A close-up of a gold medal from the 1976 Olympics in Innsbruck, Austria. It was given to Dorothy Hamill for winning the Individual Women’s Figure Skating event.
(AP Photo/Tina Fineberg; USA’s Dorothy Hamill/photo by Tony Duffy/Getty Images)
The lines on the front of the 1972 medal represent snow and ice. The XI Olympic Winter Games were held in Sapporo, Japan.
(IOC photo; Dutch speed skater Ard Schenk in February 1972 in Sapporo/photo by AFP/Getty Images)
The medals for the 1968 X Olympic Winter Games were the first-ever Olympic medals made for each sport discipline.
(IOC photo; French gold medalist Jean-Claude Killy, with Austrians Herbert Huber and Alfred Matt in Grenoble, France./Photo by IOC Olympic Museum/Allsport)
The 1964 medal design for the IX Winter Olympic Games features an Alpine scene. The 1964 Winter Olympics were held in Innsbruck, Austria.
(Women’s Giant Slalom winners, (L-R) France’s Christine Goitschell (gold), USA’s Jean Saubert (bronze), France’s Marielle Goitschell (silver)/Getty Images; IOC photo)
The 1960 Olympic medal depicts a man and woman,
symbolizing the youth of America and the world. The Games were held in Squaw Valley, United States. (IOC photo; 1960 Winter Olympics opening ceremony, Squaw Valley/photo by Robert Riger/Getty Images)
The 1956 medal depicts the Olympic flame behind a woman’s head with a crown of five Olympic rings. The VII Olympic Winter Games were held in Cortina d’Ampezzo, Italy.

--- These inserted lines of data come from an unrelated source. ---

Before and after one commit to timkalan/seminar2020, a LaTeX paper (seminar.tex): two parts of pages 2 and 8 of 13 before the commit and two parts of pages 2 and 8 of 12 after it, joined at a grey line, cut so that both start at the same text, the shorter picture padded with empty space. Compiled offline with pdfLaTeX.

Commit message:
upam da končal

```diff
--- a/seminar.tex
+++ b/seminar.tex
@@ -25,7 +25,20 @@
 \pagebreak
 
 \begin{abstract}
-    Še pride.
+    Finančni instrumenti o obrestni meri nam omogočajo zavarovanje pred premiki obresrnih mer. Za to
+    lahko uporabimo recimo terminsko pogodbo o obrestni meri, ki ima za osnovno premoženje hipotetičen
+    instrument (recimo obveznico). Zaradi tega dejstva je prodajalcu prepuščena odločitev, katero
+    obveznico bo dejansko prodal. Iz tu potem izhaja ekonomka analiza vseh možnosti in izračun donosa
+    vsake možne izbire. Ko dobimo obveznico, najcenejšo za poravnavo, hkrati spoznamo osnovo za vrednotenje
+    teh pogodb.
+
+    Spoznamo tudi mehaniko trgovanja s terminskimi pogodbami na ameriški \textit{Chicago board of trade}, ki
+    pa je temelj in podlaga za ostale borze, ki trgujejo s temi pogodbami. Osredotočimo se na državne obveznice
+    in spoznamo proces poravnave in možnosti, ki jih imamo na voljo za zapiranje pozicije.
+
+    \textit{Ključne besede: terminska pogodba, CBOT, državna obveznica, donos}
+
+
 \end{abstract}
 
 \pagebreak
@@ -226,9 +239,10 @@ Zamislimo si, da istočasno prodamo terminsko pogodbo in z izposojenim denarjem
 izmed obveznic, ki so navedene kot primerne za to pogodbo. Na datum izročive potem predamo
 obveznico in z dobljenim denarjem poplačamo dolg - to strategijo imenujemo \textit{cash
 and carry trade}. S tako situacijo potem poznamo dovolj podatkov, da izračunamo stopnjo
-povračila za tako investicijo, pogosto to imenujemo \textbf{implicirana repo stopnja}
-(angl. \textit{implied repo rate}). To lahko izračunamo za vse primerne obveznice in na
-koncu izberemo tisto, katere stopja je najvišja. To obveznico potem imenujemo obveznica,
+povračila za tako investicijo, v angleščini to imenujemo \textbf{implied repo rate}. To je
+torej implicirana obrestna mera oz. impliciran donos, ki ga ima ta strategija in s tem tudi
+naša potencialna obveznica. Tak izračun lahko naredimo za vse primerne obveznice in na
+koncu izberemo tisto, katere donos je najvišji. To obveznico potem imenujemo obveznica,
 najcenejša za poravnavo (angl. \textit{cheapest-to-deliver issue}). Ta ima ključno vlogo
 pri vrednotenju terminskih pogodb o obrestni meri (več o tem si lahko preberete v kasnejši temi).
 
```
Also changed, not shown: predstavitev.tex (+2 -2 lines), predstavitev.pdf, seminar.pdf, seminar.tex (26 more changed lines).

(IOC photo; Winners of Men’s Slalom, (L-R) Sweden’s Stig Sollander (bronze), Austria’s Tony Sailer (gold); and Japan’s Chiharu Chick Igaya (silver)/AP Photo)
A gold medal from the 1952 Olympics in Oslo, Sweden. It was given to Dick Button for winning the men’s singles figure skating event.

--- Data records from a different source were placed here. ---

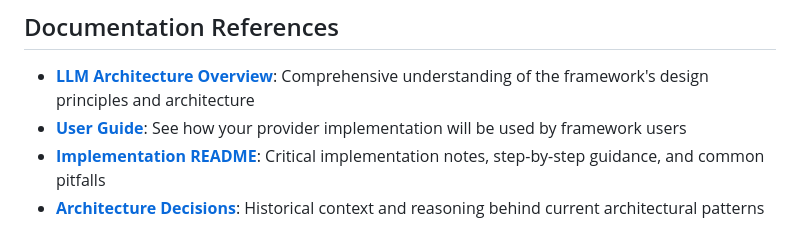
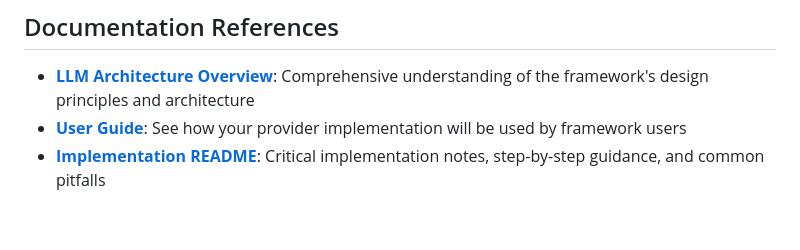
Before and after one commit to nimunzn/arshai, a Markdown page: docs/contributing/llm_providers.md, the part around the change. GitHub-like rendering.

```diff
--- a/docs/contributing/llm_providers.md
+++ b/docs/contributing/llm_providers.md
@@ -626,4 +626,3 @@ For questions about implementation details or architectural decisions, refer to
 - **[LLM Architecture Overview](../technical/llm_architecture.md)**: Comprehensive understanding of the framework's design principles and architecture
 - **[User Guide](../guides/llm_usage.md)**: See how your provider implementation will be used by framework users
 - **[Implementation README](../../arshai/llms/README.md)**: Critical implementation notes, step-by-step guidance, and common pitfalls
-- **[Architecture Decisions](../../ARCHITECTURE_DECISIONS.md)**: Historical context and reasoning behind current architectural patterns
```
Also changed, not shown: arshai/llms/README.md (+0 -1 lines).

(AP Photo/Tina Fineberg; Winners of the men’s figure skating event–Helmut Seibt Austria, silver; Dick Button USA, gold; James Grogan USA, bronze/photo by Reg Birkett/Keystone/Getty Images)

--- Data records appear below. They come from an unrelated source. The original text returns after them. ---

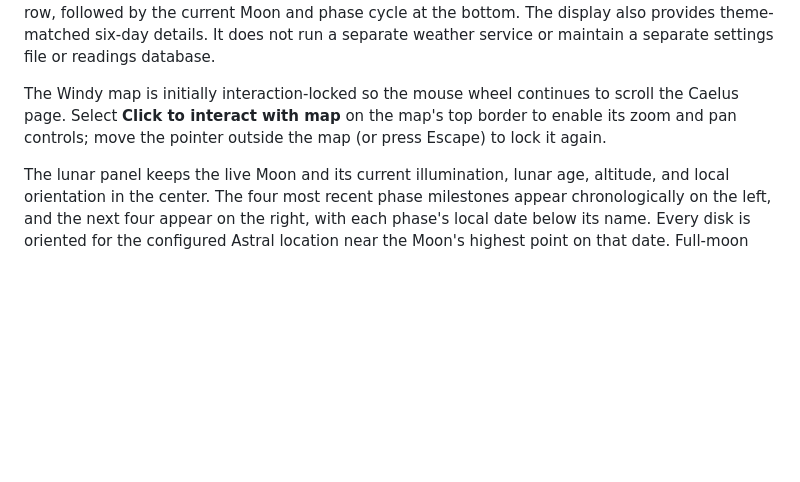
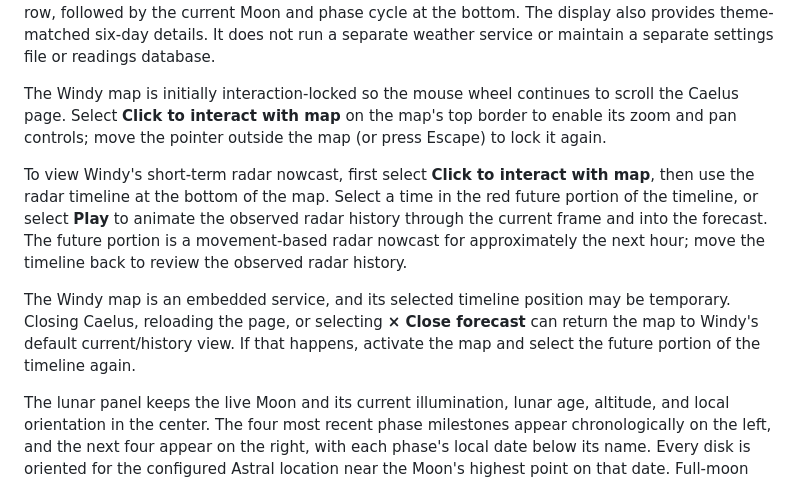
Before and after one commit to mot-yelraf/Sensorius_AI, a Markdown page: docs/user_guide.md, the part around the change. Drawn GitHub-style; blank space fills up the shorter version.

Commit message:
Steps to activate Windy’s one-hour radar nowcast. How to animate history through current conditions into the forecast. A warning that closing or reloading Caelus may reset the selection.

```diff
--- a/docs/user_guide.md
+++ b/docs/user_guide.md
@@ -1064,6 +1064,18 @@ scroll the Caelus page. Select **Click to interact with map** on the map's top
 border to enable its zoom and pan controls; move the pointer outside the map
 (or press Escape) to lock it again.
 
+To view Windy's short-term radar nowcast, first select **Click to interact with
+map**, then use the radar timeline at the bottom of the map. Select a time in
+the red future portion of the timeline, or select **Play** to animate the
+observed radar history through the current frame and into the forecast. The
+future portion is a movement-based radar nowcast for approximately the next
+hour; move the timeline back to review the observed radar history.
+
+The Windy map is an embedded service, and its selected timeline position may
+be temporary. Closing Caelus, reloading the page, or selecting **× Close
+forecast** can return the map to Windy's default current/history view. If that
+happens, activate the map and select the future portion of the timeline again.
+
 The lunar panel keeps the live Moon and its current illumination, lunar age,
 altitude, and local orientation in the center. The four most recent phase
 milestones appear chronologically on the left, and the next four appear on the
```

After a 12-year absence, the 1948 Games were the first held after World War II and were called the “Games of Renewal.” The medal features snow crystals, the Olympic Rings, and a hand holding a lit torch.
(IOC photo; United States gold medalists for the Four-Man Bobsled in St. Moritz, Switzerland, 1948/photo by Getty Images)
The medals for the 1936 Winter Olympics feature a Goddess of Victory in an ancient chariot. The Games were held in Garmisch-Partenkirchen, Germany, three years before the start of World War II.
(IOC photo: United States gold medalists for the Two-Man Bobsled, February 1936/photo by STAFF/AFP/Getty Images)
The Lake Placid 1932 Olympic gold medal. It was given to American speed skater Jack Shea for winning the 1,500m event in Men’s Speed Skating.
(AP Photo/Tina Fineberg; Jack Shea, American speed skater and Olympic gold medalist in Lake Placid, United States, 1932/photo by Getty Images)
The medals for the 1928 Olympic Winter Games featured a skater with her arms wide open, snowflakes, and the Olympic Rings.
(IOC photo; Norwegian figure skater Sonja Henie shows off her gold medal at the 1928 Olympics in St. Moritz, Switzerland/Getty Images)
The 1924 Winter Olympics were the first Winter Games ever held. The medals featured a winter sports athlete holding a pair of skates and skis in his hands.
(IOC photos; Curling in Chamonix 1924, the team of Great Britain in Chamonix, France.)